“So the following activities should not be carried on inside the ring-fence: services to non-EEA customers, services (other than payments services) resulting in exposure to financial customers, ‘trading book’ activities, services relating to secondary markets activity (including the purchases of loans or securities), and derivatives trading (except as necessary for the retail bank prudently to manage its own risk).”
Independent Banking Commission, Final report, p. 11
However in its recent white paper, the Treasury has argued that ring-fenced banks should be allowed to sell “simple” derivatives products to their customers.
“It is the Government’s view that a ring-fenced bank may be permitted to provide ‘simple’ derivatives products to its customers, provided that a number of conditions are met”
HM Treasury, financial regulation white paper, June 2012, p. 22
Permitted products would include those “whose purpose is to fix or cap client market exposures to interest rate or foreign exchange rate risk related to the business of the ring-fenced bank” (HM Treasury, financial regulation white paper, p. 22). These are similar to the products which banks - Barclays, HSBC, Lloyds and RBS – were found to have mis-sold to SMEs by the FSA last week. According to the FSA banks sold around 28,000 interest rate protection products to customers between 2001 and 2012.
“Interest rate hedging products can protect bank customers against the risk of interest rate movements and can be an appropriate product when properly sold in the right circumstances.
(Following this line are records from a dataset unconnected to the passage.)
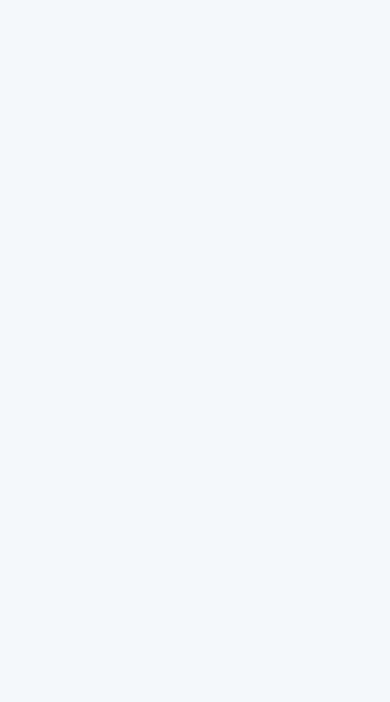
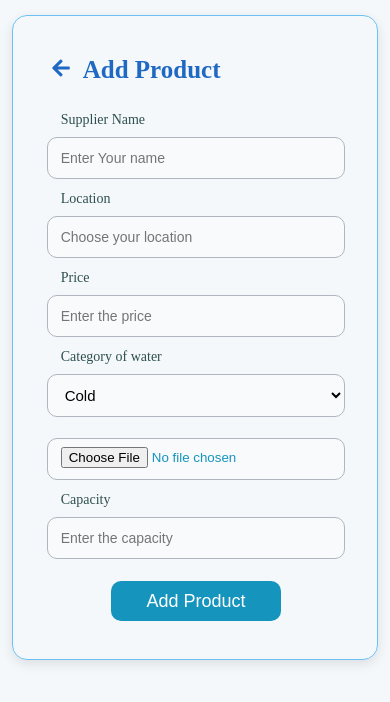
Before and after one commit to Shalu-1-2/supplier, a React (Vite) app: page /products in a window 390 px wide. Before the commit this address had no page. Shown: the top 702 px of the page. Built offline with nearby package versions, Linux system fonts and the light colour scheme.

Commit message:
add product page

```diff
--- a/src/App.jsx
+++ b/src/App.jsx
@@ -5,6 +5,7 @@ import Register from './Pages/Register'
 import Login from './Pages/Login'
 import Dashboard from './Pages/Dashboard'
 import Welcome from './Pages/Welcome'
+import AddProduct from './Pages/AddProduct'
 const App = () => {
   return (
     <>
@@ -15,6 +16,7 @@ const App = () => {
           <Route path='/login' element={<Login/>}/>
           <Route path="/dashboard" element={<Dashboard/>} />
           <Route path="/welcome" element={<Welcome/>} />
+          <Route path="/products" element={<AddProduct/>} />
         </Routes>
        </Router>
 
--- a/src/Pages/AddProduct.jsx
+++ b/src/Pages/AddProduct.jsx
@@ -0,0 +1,55 @@
+import React from 'react'
+import './CSS/AddProduct.css'
+import { FaArrowLeft } from "react-icons/fa";
+
+const AddProduct = () => {
+    return (
+        <>
+            <div className="add-product">
+                <div className="product-heading">
+                    <div className="product-icon">
+                        <FaArrowLeft />
+                    </div>
+                    <h2> Add Product</h2>
+                </div>
+                <div className="product-form">
+                    <label className='product-label' htmlFor="name">Supplier Name</label>
+                    <div className="product-input">
+                        <input type="text" placeholder='Enter Your name' required className='product-form-input' />
+                    </div>
+                    <label className='product-label' htmlFor="location">Location</label>
+                    <div className="product-input">
+                        <input type="text" placeholder='Choose your location' required className='product-form-input' />
+                    </div>
+                    <label className='product-label' htmlFor="price">Price</label>
+                    <div className="product-input">
+                        <input type="text" placeholder='Enter the price' required className='product-form-input' />
+                    </div>
+                    <label className='product-label' htmlFor="catrgory">Category of water</label>
+                    <div className="product-input">
+                        <select name="" id="" className='product-form-select'>
+                            <option className='select-option'  value="cold">Cold</option>
+                            <option className='select-option' value="normal">Normal</option>
+                        </select>
+                    </div>
+                    <label className='product-label' htmlFor="Image"></label>
+                    <div className="product-input">
+                        <div className='product-form-input'>
+                            <input type="file" className='file-input' />
+                        </div>
+                    </div>
+                    <label className='product-label' htmlFor="capacity">Capacity</label>
+                    <div className="product-input">
+                        <input type="text" placeholder='Enter the capacity' required className='product-form-input' />
+                    </div>
+                    <div className='add-button'>
+                        <button className="product-button">Add Product</button>
+
+                    </div>
+                </div>
+            </div>
+        </>
+    )
+}
+
+export default AddProduct
--- a/src/Pages/CSS/AddProduct.css
+++ b/src/Pages/CSS/AddProduct.css
@@ -0,0 +1,241 @@
+* {
+    margin: 0%;
+    padding: 0%;
+    box-sizing: border-box;
+}
+
+.add-product {
+    width: 600px;
+    border: 1px solid;
+    height: 700px;
+    padding: 20px;
+    margin: 30px auto;
+    border-radius: 20px;
+    border: 1px solid rgb(108, 193, 242);
+    box-shadow: rgba(0, 0, 0, 0.1) 0px 4px 12px;
+}
+
+.product-heading {
+    display: flex;
+    align-items: center;
+    justify-content: flex-start;
+    gap: 20px;
+    padding: 20px 40px;
+
+}
+
+.product-icon {
+    font-size: 25px;
+    color: #2069c3;
+}
+
+.product-heading h2 {
+    display: flex;
+    align-items: center;
+    justify-content: center;
+    gap: 20px;
+    font-size: 35px;
+    color: #2069c3;
+}
+
+.product-form {
+    width: 100%;
+    display: flex;
+    flex-direction: column;
+    gap: 5px;
+}
+
+.product-form {
+    font-size: 18px;
+    font-weight: 400;
+    color: darkslategray;
+    margin-left: 1px;
+}
+
+.product-form-select {
+    width: 100%;
+    height: 43px;
+    background: #f8fafc;
+    border: 1px solid #afb6c0;
+    border-radius: 10px;
+    padding: 0 13px;
+    font-size: 15px;
+    outline: none;
+    transition: 0.2s ease;
+}
+.product-label{
+    margin-left: 11px !important;
+    padding: 5px;
+    font-size: 20px;
+
+}
+.product-form-select .select-option {
+    color: darkslategray;
+
+}
+
+.product-input {
+    position: relative;
+    width: 90%;
+    margin: auto;
+    display: flex;
+    align-items: center;
+}
+
+.product-form-input {
+    width: 100%;
+    height: 43px;
+    background: #f8fafc;
+    border: 1px solid #afb6c0;
+    border-radius: 10px;
+    padding: 0 13px;
+    font-size: 15px;
+    color: #1594bd;
+    outline: none;
+    transition: 0.2s ease;
+}
+
+.file-input {
+    margin-top: 10px;
+}
+
+.product-button {
+    height: 40px;
+    width: 100%;
+    border-radius: 10px;
+    border: none;
+    padding: 10px 20px;
+    background-color: #1594bd;
+    color: white;
+    font-size: 18px !important;
+
+}
+
+.add-button {
+    height: 50px;
+    width: 200px;
+    margin: 20px auto;
+}
+
+/* Tablet */
+@media (max-width: 768px) {
+
+    .add-product {
+        width: 90%;
+        height: auto;
+        margin: 25px auto;
+        padding-bottom: 20px;
+    }
+
+    .product-heading {
+        padding: 25px 25px;
+    }
+
+    .product-heading h2 {
+        font-size: 30px;
+    }
+
+    .product-form label {
+        padding-left: 20px;
+        font-size: 16px;
+    }
+
+    .product-input {
+        width: 92%;
+    }
+
+    .add-button {
+        width: 180px;
+    }
+}
+
+
+/* Mobile */
+@media (max-width: 480px) {
+
+    .add-product {
+        width: 94%;
+        height: auto;
+        margin: 15px auto;
+        border-radius: 15px;
+        padding-bottom: 15px;
+    }
+
+    .product-heading {
+        padding: 20px 18px;
+        gap: 12px;
+    }
+
+    .product-icon {
+        font-size: 20px;
+    }
+
+    .product-heading h2 {
+        font-size: 25px;
+        gap: 10px;
+    }
+
+    .product-form {
+        gap: 4px;
+    }
+
+    .product-form label {
+        padding-top: 8px;
+        padding-left: 16px;
+        font-size: 14px;
+    }
+
+    .product-input {
+        width: 92%;
+    }
+
+    .product-form-input {
+        height: 42px;
+        font-size: 14px;
+    }
+
+    .file-input {
+        margin-top: 8px;
+    }
+
+    .add-button {
+        width: 170px;
+        height: 45px;
+        margin: 18px auto;
+    }
+
+    .product-button {
+        height: 40px;
+        font-size: 14px;
+    }
+}
+
+
+/* Very Small Mobile */
+@media (max-width: 360px) {
+
+    .add-product {
+        width: 96%;
+    }
+
+    .product-heading {
+        padding: 18px 14px;
+    }
+
+    .product-heading h2 {
+        font-size: 22px;
+    }
+
+    .product-form label {
+        padding-left: 12px;
+        font-size: 13px;
+    }
+
+    .product-input {
+        width: 94%;
+    }
+
+    .add-button {
+        width: 150px;
+    }
+}
```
During the period 2001 to date, banks sold around 28,000 interest rate protection products to customers.
These products range in complexity from comparatively simple “caps” that fixed an upper limit to the interest rate on a loan, through to the more complex derivatives such as “structured collars” which fixed interest rates within a band but introduced a degree of interest rate speculation.”
FSA, 29 June 2012, http://www.fsa.gov.uk/library/communication/pr/2012/071.shtml
Sir John Vickers criticised the Government for watering down some of the recommendations in his final report. Speaking to the Financial Times on 14 June 2012 he said: “The white paper proposals are far-reaching, but on some points – such as limits on the leverage of big banks – we believe they should go further. We welcome that the ICB proposals have been accepted in large part, but urge the government to resist pressure to weaken their effectiveness.”
Martin Wolf, who was a member of the Vickers Commission, yesterday described the Government’s decision not to implement this recommendation as “really quite dangerous. It leads to the very serious risk of mis-selling”.
David Cameron and the rest of his Government simply haven't got it when it comes to sorting out the banks. Could it have anything to do with who bankrolls the Tory Party?